     In my view there is one major issue that differentiates practitioners and the approaches they use: when to explore the past and when to focus exclusively on the present and future. I have found over the years that clients are often indecisive as to which direction they should pursue. I have interviewed people who think they want coaching when in fact they really need to work out historical hurts that are hampering their current life. On the other hand I have worked with people convinced they need to be-labor the past when they really need to be strategizing on how to establish a healthier lifestyle in the present. Unfortunately if you place yourself in the hands of an inexperienced practitioner you could be headed down the wrong path for a very long time, wasting your resources while experiencing a disappointing outcome.

     So what are the indicators telling you which way to proceed? If you have written a story about yourself that is negative in nature it will dominate your life experience and rob you of ever reaching your potential. If you received an adequate amount of empathy early in life, emerged with a positive story about whom you are and what you are capable of, you don’t need to focus on the past. My golden rule is if the past is interfering with the present it needs attention, if the past is not a factor in terms of current dilemma’s then it is not necessary to focus on history.

   How do you know if the past is interfering in your current life? It is quite difficult to determine alone, as one of my European clients recently remarked, “The camel never sees its own hump”. Ask those close to you if they see a pattern in your behavior. Patterns, good or bad, reveal historical learning’s and certainly reveal the story you have written about yourself over time.

     A client of mine was referred a few months ago by his HR department because he was having difficulty working for a female manager and was not advancing within his department. According to the HR representative his manager is a person who speaks with authority, is known for being a powerful strategist with a no –nonsense approach to those who work for and with her. My client wanted a brief coaching experience to develop better strategies to cope with what he considered her “cold, arrogant and uncaring behavior” as well as his belief that she was limiting his potential. He wanted strategies to address his superior successfully but had little interest in exploring his past or considering how his personal roots may be related to his current perceptions.

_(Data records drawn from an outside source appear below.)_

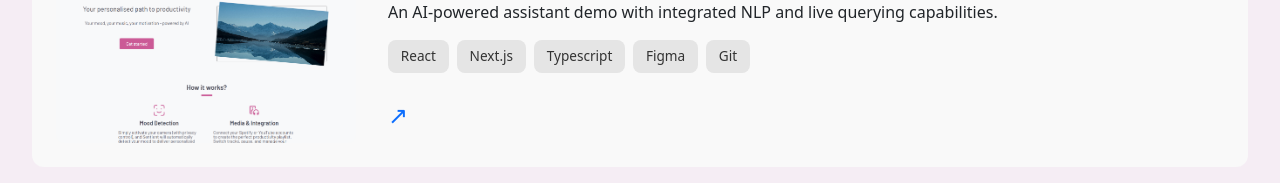
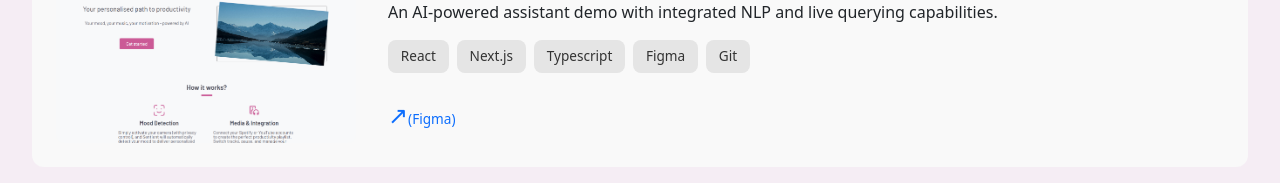
Before and after one commit to Setayesh2332/personal-portfolio-1.0, a React (Vite) app: page / in a window 1280 px wide. Shown: the part 3162-3345 px from the top of the page. Built offline with nearby package versions, Linux system fonts and the light colour scheme.

Commit message:
Added the figma link for the sentient project

```diff
--- a/src/App.css
+++ b/src/App.css
@@ -429,6 +429,10 @@ html, body {
   }
 }
 
+.figma-link {
+  font-size: 0.85em; /* Adjust the size as needed */
+}
+
 /* =============================
 📢 Socials & Contact
 ============================= */
--- a/src/components/Projects.tsx
+++ b/src/components/Projects.tsx
@@ -16,7 +16,8 @@ function Projects() {
       description: "An AI-powered assistant demo with integrated NLP and live querying capabilities.",
       image: Sentient,
       tech: ["React", "Next.js", "Typescript", "Figma", "Git"],
-      link: "https://sentient-app.netlify.app/"
+      link: "https://sentient-app.netlify.app/",
+      figmaLink: "https://www.figma.com/design/CVe75JV86Pdk19oU68ar1l/Untitled?node-id=0-1&t=BIpQ4D0xKzz3zIbb-0"
     },
     {
       title: "Le Chainon",
@@ -44,9 +45,16 @@ function Projects() {
                   <span className="tag" key={i}>{tech}</span>
                 ))}
               </div>
-              <a href={proj.link} target="_blank" rel="noopener noreferrer" className="external-link">
-                ↗
-              </a>
+              <div className="project-links">
+                <a href={proj.link} target="_blank" rel="noopener noreferrer" className="external-link">
+                  ↗
+                </a>
+                {proj.figmaLink && (
+                  <a href={proj.figmaLink} target="_blank" rel="noopener noreferrer" className="external-link figma-link">
+                   (Figma)
+                  </a>
+                )}
+              </div>
             </div>
           </div>
         ))}
```
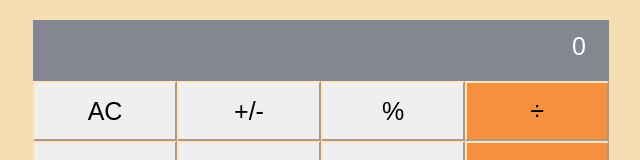
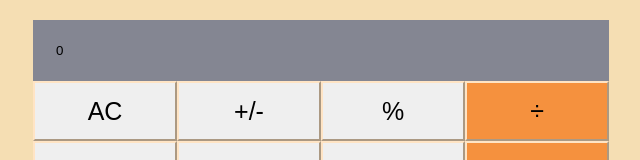
Before and after one commit to GintsM/Calculator, a React (Create React App) app: page / in a window 1280 px wide. Shown: the top 160 px of the page, without its empty margins (319-959 px from the left). Built offline with nearby package versions, Linux system fonts and the light colour scheme.

Commit message:
CRFL to LF

```diff
--- a/src/components/Calculator.js
+++ b/src/components/Calculator.js
@@ -9,7 +9,7 @@ class Calculator extends React.Component {
   render() {
     return (
       <div className="wrapper">
-        <input className="input-field" placeholder="0" type="text" maxLength="0" />
+        <input className="input-field" value="0" type="text" maxLength="0" />
         <div className="btn-wrapper">
           <button className="btn" type="button">AC</button>
           <button className="btn" type="button">+/-</button>
```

    Ultimately he humored me and told me about his family background. His alcoholic mother, an attorney who was noted for being feared in court as well as being feared by her passive husband was the dominant figure in his early childhood. My client grew up feeling anxious in his mother’s presence due to her unyielding perfectionism which was made worse by her lack of affection. My client witnessed his father taking a helpless stance and retreating with obvious dissatisfaction. You get the picture as to how his old story could dominate his current thinking and perceptions. Without re-writing his fictitious account of himself, particularly the chapter that indicated he would be humiliated in the presence of strong woman he would be doomed to continual anxiety and doubt about himself.

     Often there is resistance to exploring the past for fear that one will get lost in an un-ending maze and never emerge with clarity. Conversely there is often fear from those who dwell on the past that they will be expected to change and be held accountable if they move forward. There is a time to encourage people to take action, to develop coping strategies to improve their lives and there is a time to re-visit the past and discover and conquer those aspects of our histories that are inaccurate and holding us in a fixed, unproductive position.

   A seasoned clinician can help you determine the direction that is best for you. Remember, we often want what we don’t need and need what we don’t want. I encourage those of you who realize you’re not reaching the place in life you truly desire to seek consultation in an effort to obtain objective feedback to gain clarity regarding the dynamics that may be holding you back from the happiness and satisfaction you deserve. If I can be of help in your pursuits please feel free to contact me directly.